    In the field of international relations, a sphere of influence (SOI) is a spatial region or concept division over which a state or organization has a level of cultural, economic, military, or political exclusivity, accommodating to the interests of powers outside the borders of the state that controls it.
  • Social exclusion
    Social exclusion, or social marginalization, is the social disadvantage and relegation to the fringe of society.
  • Homophily
    Homophily (i.e., "love of the same") is the tendency of individuals to associate and bond with similar others.
  • Symbolic ethnicity
    Symbolic ethnicity is a sociological term that describes a nostalgic allegiance to, love for, and pride in a cultural tradition that can be felt and lived without having to be incorporated to the person's everyday behavior; as such, a symbolic ethnic identity usually is composed of images from mass communications media.
  • Collective action
    Collective action refers to action taken together by a group of people whose goal is to enhance their status and achieve a common objective.
  • Authority (sociology)
    Authority is the legitimate or socially approved use of power.
  • Tall poppy syndrome
    (For the Leprous album, see Tall Poppy Syndrome (album).) The tall poppy syndrome is a culture where people of high status are resented, attacked, cut down or criticised because they have been classified as better than their peers.

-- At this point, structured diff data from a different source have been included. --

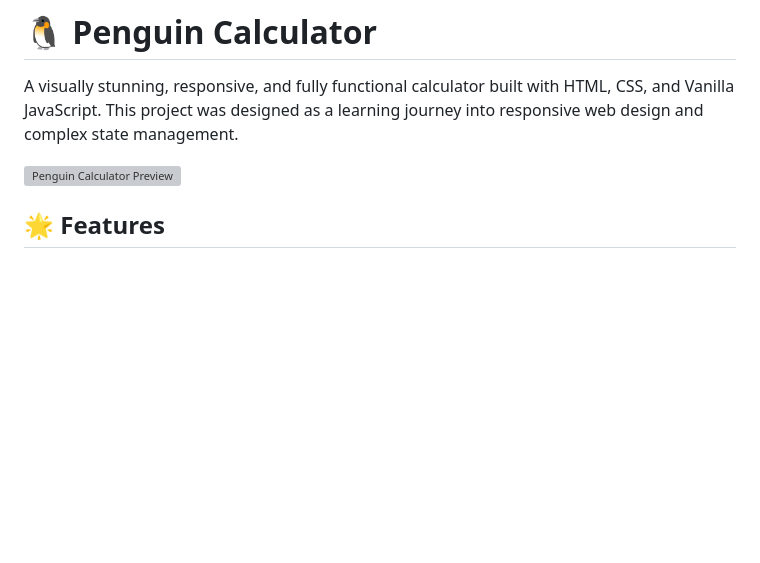
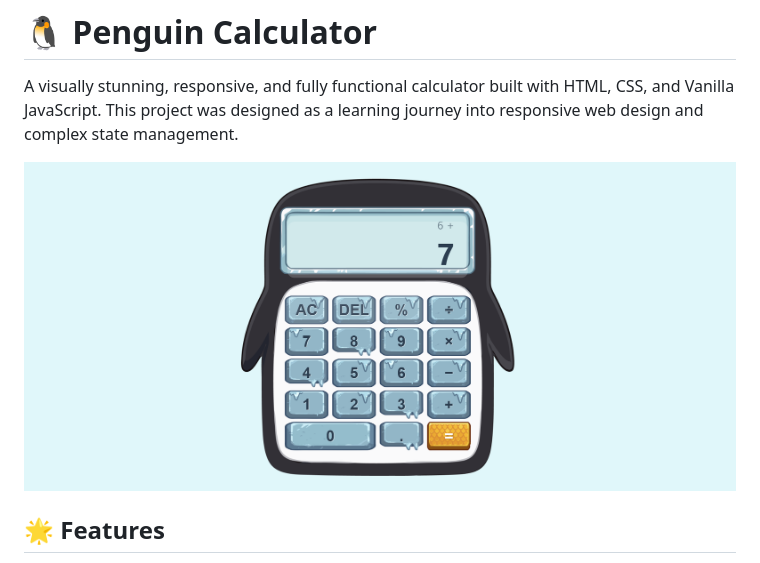
Before and after one commit to kxnn02/Penguin-Calculator, a Markdown page: README.md, the part around the change. Rendered like a GitHub page; pictures changed too: assets/preview.png (added); blank space fills up the shorter version; grey boxes are pictures that could not be loaded.

Commit message:
docs: update preview image to final version

```diff
--- a/README.md
+++ b/README.md
@@ -2,7 +2,7 @@
 
 A visually stunning, responsive, and fully functional calculator built with HTML, CSS, and Vanilla JavaScript. This project was designed as a learning journey into responsive web design and complex state management.
 
-![Penguin Calculator Preview](Desktop%20-%201%20@Desktop%20-%201@2x.png)
+![Penguin Calculator Preview](assets/preview.png)
 
 ## 🌟 Features
 
```
Also changed, not shown: assets/Desktop - 1@2x.png (deleted).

  • Horizontal inequality
    Horizontal inequality is the inequality — economical, social or other — that does not follow from a difference in an inherent quality such as intelligence, attractiveness or skills for people or profitability for corporations.
  • Structural violence
    Structural violence is a term commonly ascribed to Johan Galtung, which he introduced in the article "Violence, Peace, and Peace Research" (1969).
  • Page 3
    Page 3 is a colloquial term for a feature formerly included in the British tabloid newspaper The Sun.
  • Field (Bourdieu)
    Field (French: champ) is one of the core concepts used by French social scientist Pierre Bourdieu.
  • Passing (sociology)
    Passing is the ability of a person to be regarded as a member of an identity group or category different from their own, which may include racial identity, ethnicity, caste, social class, sexuality, gender, religion, age and/or disability status.
  • Deindividuation
    Deindividuation is a concept in social psychology that is generally thought of as the loss of self-awareness in groups, although this is a matter of contention (see below).
  • Gemeinschaft and Gesellschaft
    Gemeinschaft (German pronunciation: [ɡəˈmaɪnʃaft]) and Gesellschaft ([ɡəˈzɛlʃaft]), generally translated as "community and society", are categories which were used by the German sociologist Ferdinand Tönnies in order to categorize social ties into two dichotomous sociological types which define each other.
  • Institutional racism
    Institutional racism (also known as institutionalised racism) is a form of racism expressed in the practice of social and political institutions.
  • Western culture
    Western culture, sometimes equated with Western civilization, Western world, Western society or European civilization is a term used very broadly to refer to a heritage of social norms, ethical values, traditional customs, belief systems, political systems, and specific artifacts and technologies that have some origin or association with Europe.
  • Economic stratification
    Economic stratification refers to the condition within a society where social classes are separated, or stratified, along economic lines.